Dame Vera Lynn’s new book Keep Smiling Through: My Wartime Story is published today by Century. Vera turned 100 earlier this year and I have been fortunate enough to work with her and her daughter Virginia Lewis-Jones in telling the remarkable story of her visit to entertain the troops in Burma in 1944.
Her visit coincided with the turning point in the war in the Far East and she was close to the front as the pivotal battles of Kohima and Imphal were being fought. Vera had just turned twenty-seven, and had only been out of the country once before, but she wanted to do ‘her bit’ to help.
I wanted to write something about the launch of the tree charter on 6 November, which hasn’t been widely covered in the media, but I did find this great piece by Boudicca Fox-Leonard (what a name!) in the Telegraph that seems to cover most of what I wanted to say, which either means I’m not nearly as original as I thought I was, or I’m in exalted company in thinking along the same lines as Ms Fox-Leonard!

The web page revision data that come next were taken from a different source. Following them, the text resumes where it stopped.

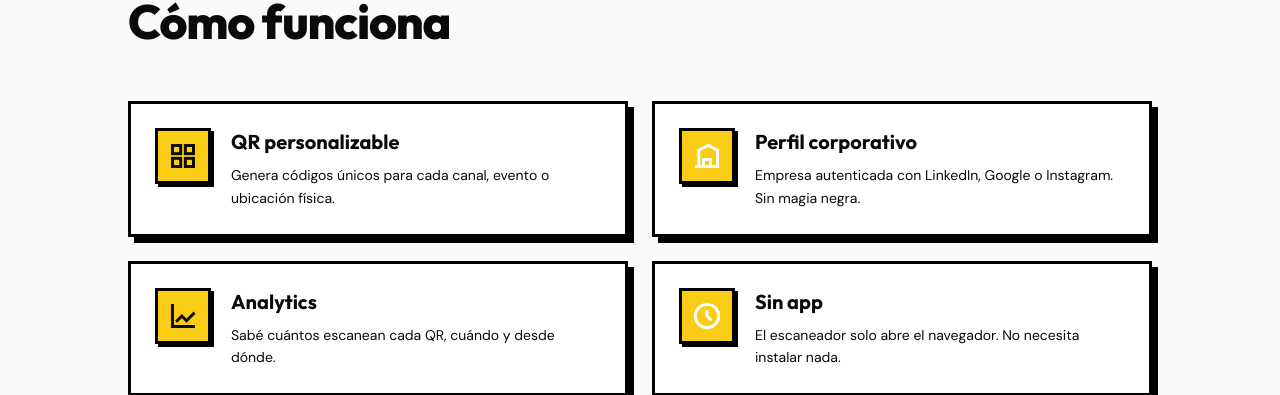
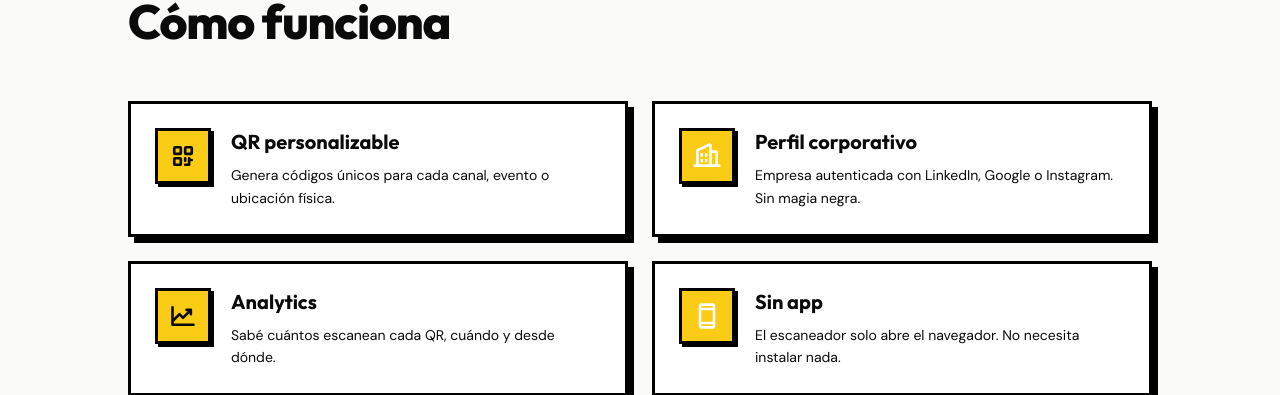
Before and after one commit to kcumen/nexxo-social, a React (Vite) app: page / in a window 1280 px wide. Shown: the part 995-1390 px from the top of the page. Built offline with nearby package versions, Linux system fonts and the light colour scheme.

Commit message:
feat: replace inline SVGs with Phosphor Icons (bold weight)

```diff
--- a/package.json
+++ b/package.json
@@ -12,6 +12,7 @@
   },
   "dependencies": {
     "@cloudflare/workers-types": "^4.20260425.1",
+    "@phosphor-icons/react": "^2.1.10",
     "d1-sdk": "^1.0.1",
     "hono": "^4.12.15",
     "react": "^19.2.5",
--- a/src/App.jsx
+++ b/src/App.jsx
@@ -1,4 +1,16 @@
 import { useState, useEffect } from 'react'
+import {
+  QrCode,
+  Buildings,
+  ChartLineUp,
+  DeviceMobile,
+  Cube,
+  X,
+  ArrowLeft,
+  Plus,
+  SquaresFour,
+  Heart,
+} from '@phosphor-icons/react'
 
 const API_BASE = '/api'
 
@@ -104,43 +116,25 @@ function Hero() {
 function Features() {
   const features = [
     {
-      icon: (
-        <svg width="28" height="28" viewBox="0 0 24 24" fill="none" stroke="currentColor" strokeWidth="2.5" strokeLinecap="square">
-          <rect x="3" y="3" width="7" height="7"/><rect x="14" y="3" width="7" height="7"/>
-          <rect x="3" y="14" width="7" height="7"/><rect x="14" y="14" width="7" height="7"/>
-        </svg>
-      ),
+      Icon: QrCode,
       title: 'QR personalizable',
       desc: 'Genera códigos únicos para cada canal, evento o ubicación física.',
       color: 'primary',
     },
     {
-      icon: (
-        <svg width="28" height="28" viewBox="0 0 24 24" fill="none" stroke="currentColor" strokeWidth="2.5" strokeLinecap="square">
-          <path d="M3 21h18M5 21V7l8-4 8 4v14M9 21v-6h6v6"/>
-        </svg>
-      ),
+      Icon: Buildings,
       title: 'Perfil corporativo',
       desc: 'Empresa autenticada con LinkedIn, Google o Instagram. Sin magia negra.',
       color: 'secondary',
     },
     {
-      icon: (
-        <svg width="28" height="28" viewBox="0 0 24 24" fill="none" stroke="currentColor" strokeWidth="2.5" strokeLinecap="square">
-          <path d="M3 3v18h18M7 16l4-4 4 4 6-6"/>
-        </svg>
-      ),
+      Icon: ChartLineUp,
       title: 'Analytics',
       desc: 'Sabé cuántos escanean cada QR, cuándo y desde dónde.',
       color: 'primary',
     },
     {
-      icon: (
-        <svg width="28" height="28" viewBox="0 0 24 24" fill="none" stroke="currentColor" strokeWidth="2.5" strokeLinecap="square">
-          <path d="M12 22c5.523 0 10-4.477 10-10S17.523 2 12 2 2 6.477 2 12s4.477 10 10 10z"/>
-          <path d="M12 8v4l3 3"/>
-        </svg>
-      ),
+      Icon: DeviceMobile,
       title: 'Sin app',
       desc: 'El escaneador solo abre el navegador. No necesita instalar nada.',
       color: 'secondary',
@@ -166,10 +160,10 @@ function Features() {
 
         {/* Feature grid */}
         <div className="grid md:grid-cols-2 gap-6">
-          {features.map((f, i) => (
+          {features.map((f) => (
             <div key={f.title} className="card flex items-start gap-5">
               <div className={`feature-icon ${colorMap[f.color]} flex-shrink-0`}>
-                {f.icon}
+                <f.Icon size={28} weight="bold" />
               </div>
               <div>
                 <h3 className="font-heading font-bold text-xl mb-2">{f.title}</h3>
@@ -267,9 +261,10 @@ function QRGenerator() {
             </p>
             <button
               onClick={() => { setResult(null); setName('') }}
-              className="mt-6 text-sm font-heading font-semibold text-muted hover:text-text transition"
+              className="mt-6 text-sm font-heading font-semibold text-muted hover:text-text transition flex items-center gap-1"
             >
-              ← Generar otro
+              <ArrowLeft size={14} weight="bold" />
+              Generar otro
             </button>
           </div>
         )}
@@ -331,9 +326,9 @@ function Dashboard({ onBack }) {
   }, [])
 
   const statCards = [
-    { label: 'QRs activos', value: stats.qrs, icon: '▦', color: 'primary' },
-    { label: 'Escaneos totales', value: stats.scans, icon: '◉', color: 'secondary' },
-    { label: 'Perfiles guardados', value: Math.floor(stats.scans * 0.4), icon: '♥', color: 'accent' },
+    { label: 'QRs activos', value: stats.qrs, Icon: SquaresFour, color: 'primary' },
+    { label: 'Escaneos totales', value: stats.scans, Icon: Cube, color: 'secondary' },
+    { label: 'Perfiles guardados', value: Math.floor(stats.scans * 0.4), Icon: Heart, color: 'accent' },
   ]
 
   return (
@@ -342,9 +337,10 @@ function Dashboard({ onBack }) {
       <div className="border-b-3 border-black px-6 md:px-12 py-4 flex items-center gap-6 bg-surface">
         <button
           onClick={onBack}
-          className="btn-secondary text-sm py-2 px-4"
+          className="btn-secondary text-sm py-2 px-4 flex items-center gap-2"
         >
-          ← Volver
+          <ArrowLeft size={16} weight="bold" />
+          Volver
         </button>
         <div className="flex items-center gap-3">
           <div className="bg-secondary border-3 border-black shadow-neu-sm w-8 h-8 flex items-center justify-center font-heading font-black text-white text-sm">
@@ -367,8 +363,11 @@ function Dashboard({ onBack }) {
 
         {/* Stats */}
         <div className="grid grid-cols-1 sm:grid-cols-3 gap-5 mb-12">
-          {statCards.map(s => (
+          {statCards.map((s) => (
             <div key={s.label} className="stat-card">
+              <div className="flex items-center justify-center mb-3">
+                <s.Icon size={40} weight="bold" />
+              </div>
               <div className="stat-number mb-2">{loading ? '—' : s.value}</div>
               <div className="text-sm text-muted font-heading font-semibold uppercase tracking-wide">
                 {s.label}
@@ -381,8 +380,9 @@ function Dashboard({ onBack }) {
         <div>
           <div className="flex items-center justify-between mb-5">
             <h2 className="font-heading font-bold text-2xl">Tus códigos QR</h2>
-            <a href="#generar" className="btn-primary text-sm py-2 px-4">
-              + Nuevo QR
+            <a href="#generar" className="btn-primary text-sm py-2 px-4 flex items-center gap-2">
+              <Plus size={16} weight="bold" />
+              Nuevo QR
             </a>
           </div>
 
```
Also changed, not shown: 1 other file (tests, documents, lock files or other folders).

Her piece begins with a wonderful sentence: ‘In slides the shovel, out comes a clod of earth; a delicate sapling is dropped into the neat hole and soil repacked around it.’ She mentions the fact that our percentage of tree cover in the UK is far below the European average. Across the UK it stands at around 13 per cent and in England it is just 10 per cent. Compare this to France (36.76%), Spain (36.7%), Italy (35%) and Germany (32%). Even allowing for the fact that Britain is an island with a high population density, the comparison is enormously unfavourable, yet 2016 was the worst year for planting on record. She also points out that the government pledged to plant 11 million trees by 2020 and that this pledge is unlikely to be kept. In other words, not enough is being done to improve the situation.
Why do I think it is important that more trees are planted? I have two main answers to that question – the first is personal; and the second is more about the benefits that I believe trees provide to our society as a whole.